▸ Required work
A faithful copy of the whole listing is required, with nothing left out.

[[ Records provided open ]]

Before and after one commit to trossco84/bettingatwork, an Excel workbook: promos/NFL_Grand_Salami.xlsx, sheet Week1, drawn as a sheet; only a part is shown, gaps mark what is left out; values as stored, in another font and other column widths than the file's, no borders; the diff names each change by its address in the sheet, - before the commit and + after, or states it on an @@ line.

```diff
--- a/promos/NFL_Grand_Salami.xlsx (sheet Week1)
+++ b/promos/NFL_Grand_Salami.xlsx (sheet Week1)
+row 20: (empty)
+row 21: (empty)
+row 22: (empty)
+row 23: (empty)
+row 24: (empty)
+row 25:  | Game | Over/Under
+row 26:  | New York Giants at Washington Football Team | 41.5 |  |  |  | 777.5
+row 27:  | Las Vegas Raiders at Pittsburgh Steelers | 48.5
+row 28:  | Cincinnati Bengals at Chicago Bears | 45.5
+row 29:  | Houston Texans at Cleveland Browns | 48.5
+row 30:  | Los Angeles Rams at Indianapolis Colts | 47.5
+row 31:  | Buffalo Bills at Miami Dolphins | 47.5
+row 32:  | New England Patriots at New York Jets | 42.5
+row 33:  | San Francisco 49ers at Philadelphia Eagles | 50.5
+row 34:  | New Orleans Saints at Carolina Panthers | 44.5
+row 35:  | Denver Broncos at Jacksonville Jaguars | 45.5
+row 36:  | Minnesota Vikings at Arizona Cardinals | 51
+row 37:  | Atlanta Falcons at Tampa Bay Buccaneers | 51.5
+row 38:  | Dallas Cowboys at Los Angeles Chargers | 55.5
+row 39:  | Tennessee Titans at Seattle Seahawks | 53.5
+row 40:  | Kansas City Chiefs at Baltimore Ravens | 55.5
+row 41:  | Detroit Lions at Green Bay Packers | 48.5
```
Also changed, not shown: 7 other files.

[[ Records provided closed ]]

▸ Expected answer
Before and after one commit to trossco84/bettingatwork, an Excel workbook: promos/NFL_Grand_Salami.xlsx, sheet Week1, drawn as a sheet; only a part is shown, gaps mark what is left out; values as stored, in another font and other column widths than the file's, no borders; the diff names each change by its address in the sheet, - before the commit and + after, or states it on an @@ line.

```diff
--- a/promos/NFL_Grand_Salami.xlsx (sheet Week1)
+++ b/promos/NFL_Grand_Salami.xlsx (sheet Week1)
+row 20: (empty)
+row 21: (empty)
+row 22: (empty)
+row 23: (empty)
+row 24: (empty)
+row 25:  | Game | Over/Under
+row 26:  | New York Giants at Washington Football Team | 41.5 |  |  |  | 777.5
+row 27:  | Las Vegas Raiders at Pittsburgh Steelers | 48.5
+row 28:  | Cincinnati Bengals at Chicago Bears | 45.5
+row 29:  | Houston Texans at Cleveland Browns | 48.5
+row 30:  | Los Angeles Rams at Indianapolis Colts | 47.5
+row 31:  | Buffalo Bills at Miami Dolphins | 47.5
+row 32:  | New England Patriots at New York Jets | 42.5
+row 33:  | San Francisco 49ers at Philadelphia Eagles | 50.5
+row 34:  | New Orleans Saints at Carolina Panthers | 44.5
+row 35:  | Denver Broncos at Jacksonville Jaguars | 45.5
+row 36:  | Minnesota Vikings at Arizona Cardinals | 51
+row 37:  | Atlanta Falcons at Tampa Bay Buccaneers | 51.5
+row 38:  | Dallas Cowboys at Los Angeles Chargers | 55.5
+row 39:  | Tennessee Titans at Seattle Seahawks | 53.5
+row 40:  | Kansas City Chiefs at Baltimore Ravens | 55.5
+row 41:  | Detroit Lions at Green Bay Packers | 48.5
```
Also changed, not shown: 7 other files.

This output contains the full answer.